WORK INSTRUCTION -
Give the whole listing below once more, exactly, without pictures.

SUPPLIED MATERIAL -
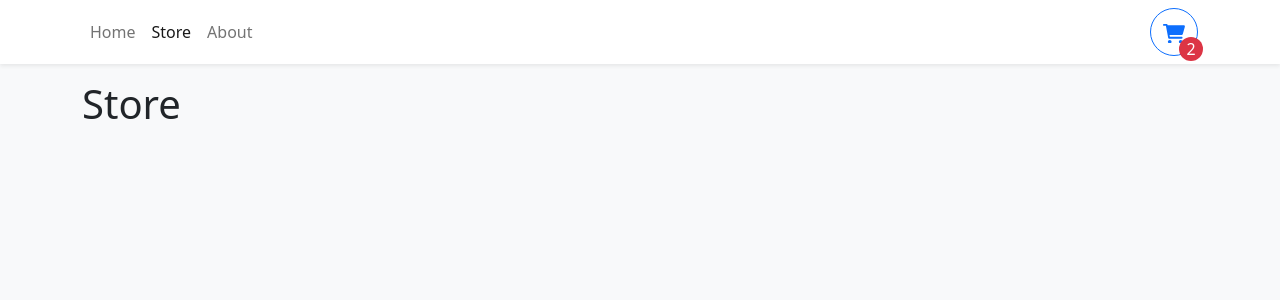
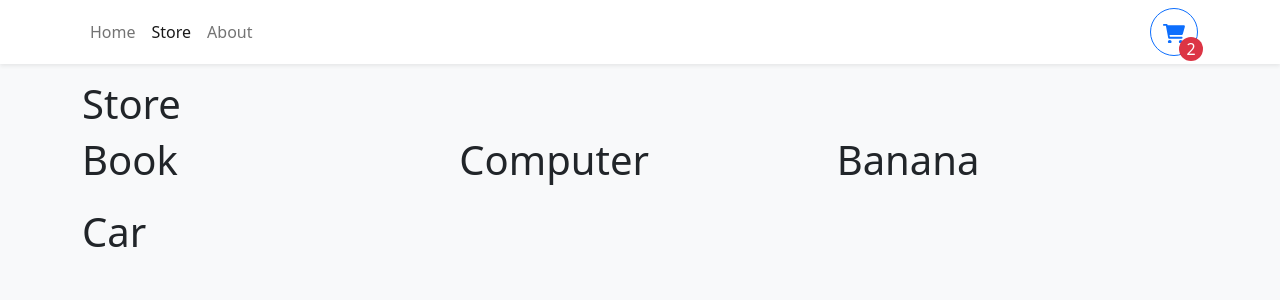
Before and after one commit to mynhinguyentruong/shopping-cart-ts, a React (Vite) app: page /store in a window 1280 px wide. Shown: the top 300 px of the page. Built offline with nearby package versions, Linux system fonts and the light colour scheme.

Commit message:
Specify type of props passed into StoreItem component

```diff
--- /dev/null
+++ b/src/components/StoreItem.tsx
@@ -0,0 +1,12 @@
+type StoreItemProps = {
+  id: number,
+  name: string,
+  price: number,
+  imgUrl: string
+}
+
+export function StoreItem({ id, name, price, imgUrl}: StoreItemProps) {
+  return (
+    <h1>{name}</h1>
+  )
+}
--- a/src/pages/Store.tsx
+++ b/src/pages/Store.tsx
@@ -1,3 +1,20 @@
+import storeItems from '../data/items.json'
+
+import { Row, Col } from 'react-bootstrap'
+
+import { StoreItem } from '../components/StoreItem'
+
 export function Store() {
-  return <h1>Store</h1>
+  return (
+    <>
+      <h1>Store</h1>
+      <Row md={2} xs={1} lg={3} className="g-3">
+        {storeItems.map(item => (
+          <Col key={item.id}>
+            <StoreItem {...item} />
+          </Col>
+        ))}
+      </Row>
+    </>
+  )
 }
```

YOUR SOLUTION -
Before and after one commit to mynhinguyentruong/shopping-cart-ts, a React (Vite) app: page /store in a window 1280 px wide. Shown: the top 300 px of the page. Built offline with nearby package versions, Linux system fonts and the light colour scheme.

Commit message:
Specify type of props passed into StoreItem component

```diff
--- /dev/null
+++ b/src/components/StoreItem.tsx
@@ -0,0 +1,12 @@
+type StoreItemProps = {
+  id: number,
+  name: string,
+  price: number,
+  imgUrl: string
+}
+
+export function StoreItem({ id, name, price, imgUrl}: StoreItemProps) {
+  return (
+    <h1>{name}</h1>
+  )
+}
--- a/src/pages/Store.tsx
+++ b/src/pages/Store.tsx
@@ -1,3 +1,20 @@
+import storeItems from '../data/items.json'
+
+import { Row, Col } from 'react-bootstrap'
+
+import { StoreItem } from '../components/StoreItem'
+
 export function Store() {
-  return <h1>Store</h1>
+  return (
+    <>
+      <h1>Store</h1>
+      <Row md={2} xs={1} lg={3} className="g-3">
+        {storeItems.map(item => (
+          <Col key={item.id}>
+            <StoreItem {...item} />
+          </Col>
+        ))}
+      </Row>
+    </>
+  )
 }
```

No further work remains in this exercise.